You may find yourself thinking this step is unnecessary, as you already have corporate colours. But think again, a palette that works for a logo may not necessarily translate into clothes. For these cases, it is advisable to produce a sample (more on that later). If you decide not to use your corporate colour scheme then I’d recommend you stayed true to complementary colours. Look for neutrals that balance out your style guide. A tool that might help you out in this task is Kuler. It’s free and allows you to browse through thousands of premade palettes, or create your own based, on a specific hue.
Think of Materials
A garment made with regular synthetic fabric may be cheaper, but they don’t breathe as well or are as comfortable as a cotton counterpart. If your employees are required to move around, like a waiter, for example, it may be advisable to consider “friendlier” or “smart” materials. This ensures better movement, comfort and hygiene. If your enterprise occurs outdoors, then maybe a fabric that protects against the elements would also be advisable. Better quality fabrics usually mean more money, but consider it an investment as they will probably last longer than a cheaper alternative.
Think of Your Employees
What would they like to wear? Since they’re the ones who are going to spend a good amount of time in it, it might be a good idea to get their opinion on the matter!
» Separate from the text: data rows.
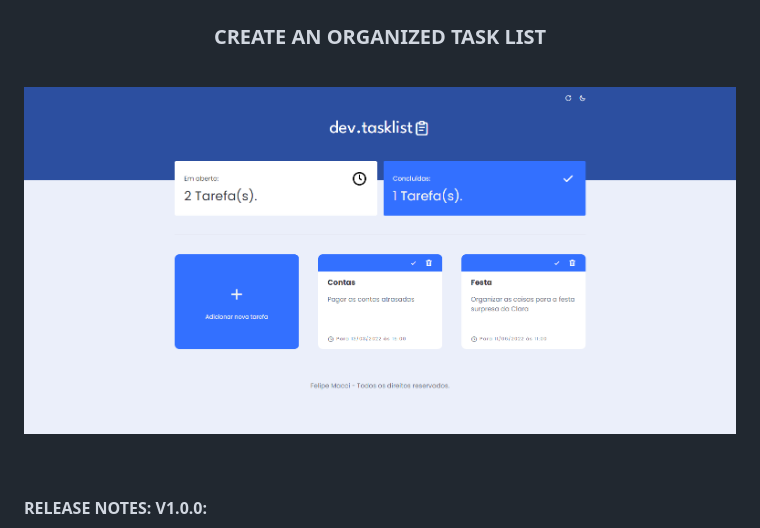
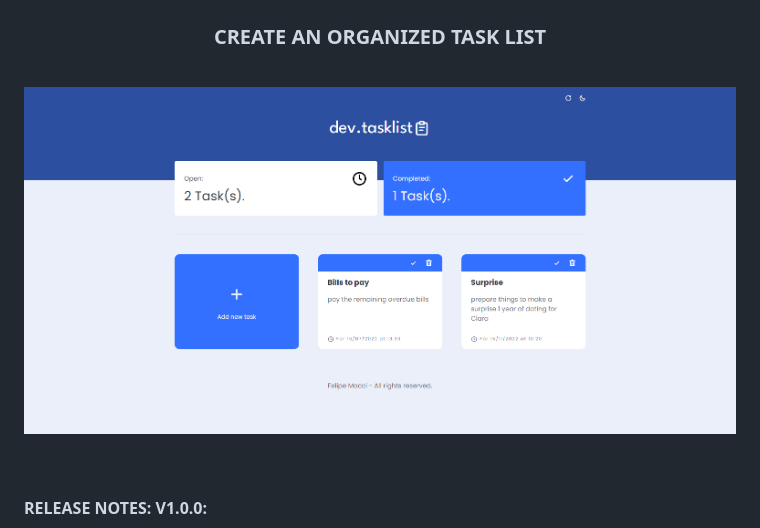
Before and after one commit to felipemacci/dev.tasklist, a Markdown page: README.md, the part around the change. Drawn GitHub-style; pictures changed too: .github/demo.png (added), .github/demonstration.png (deleted).

Commit message:
changing demo image

```diff
--- a/README.md
+++ b/README.md
@@ -4,7 +4,7 @@
 <br/>
 
 <p align="center">
-    <img width="800px" src="./.github/demonstration.png" alt="Demo Image">
+    <img width="800px" src="./.github/demo.png" alt="Demo Image">
 </p>
 
 <br />
```
Also changed, not shown: 1 other file.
Few things are worse than wearing a work uniform you don’t like every day! (Ok, there are many worse things, but you know what I mean).
Time to Sketch
Now that you’ve gathered all of the information, it’s time to put your concept to paper. You may do this by hand or on a computer. If you don’t have the skills, ask an artistic friend to give you a hand. You may also do it with a college or in the worst case scenario, just find a picture of something similar. Pointing and imagining still works. “I want something like this, but in blue instead of yellow.” Or hire a professional digital artist.
PART 3 – Production
Find a Printer
A very important part of the production process is to find a company that will handle your design with the attention you deserve. Of course, we would love it if you picked us. I mean, why wouldn’t you? But we won’t hold it against you if you don’t. We will smile smugly at the very least, when you come back, but that’s about it.
Pro Tip: Ask your suppliers if they’d like to sponsor your uniforms! One amazing guy told us an awesome story about how he managed to get custom workwear for all his employees completely for free!
Create a Sample
Before you fully commit to a design, it is very important to create a sample. A sort of mockup, if you will. Like dating before marriage — this is no small decision. Creating a sample will allow you to test it. Have one or two workers wear it for a day or a week and have them report later to you. Is it comfortable? Does it still look good after many hours of use? Does it crumple or crease? What were the clients’ reactions? You don’t want the same experience as Virgin Airlines? Gather all of the feedback and make the necessary changes. If there are too many, it might mean going back to the drawing board, if it’s fine as it is, then send it to production! *rubs palms*
Lastly, Have Fun!
You don’t need to be a design tycoon in order to come up with a uniform that works for your business. Remember to think of your brand’s story, find inspiration, design and enjoy yourself! Corporate workwear is not just a way to promote your business, it is an opportunity to express your brand’s idea and leave your mark on the world. Have fun and be safe!
Personalised Workwear for Businesses
You’re probably too busy to worry about the in’s and out’s of personally organising and rallying together factory printers to print bulk high-quality apparel. We liaise between you and the factories to provide exceptional customer service and ease.
Screen print, DTG, Embroidery or transfer highly-detailed images, quotes, logos, anything; onto T-shirts, hoodies and jumpers for those cold London nights, polos for workwear, sportswear, tote bags, caps and more!
In bulk orders of over thousands, if you so desire. Or a batch of 25 items, if that’s all you need. Your business is our business! Your printed garments become our mission. Visit our website for a fast quote.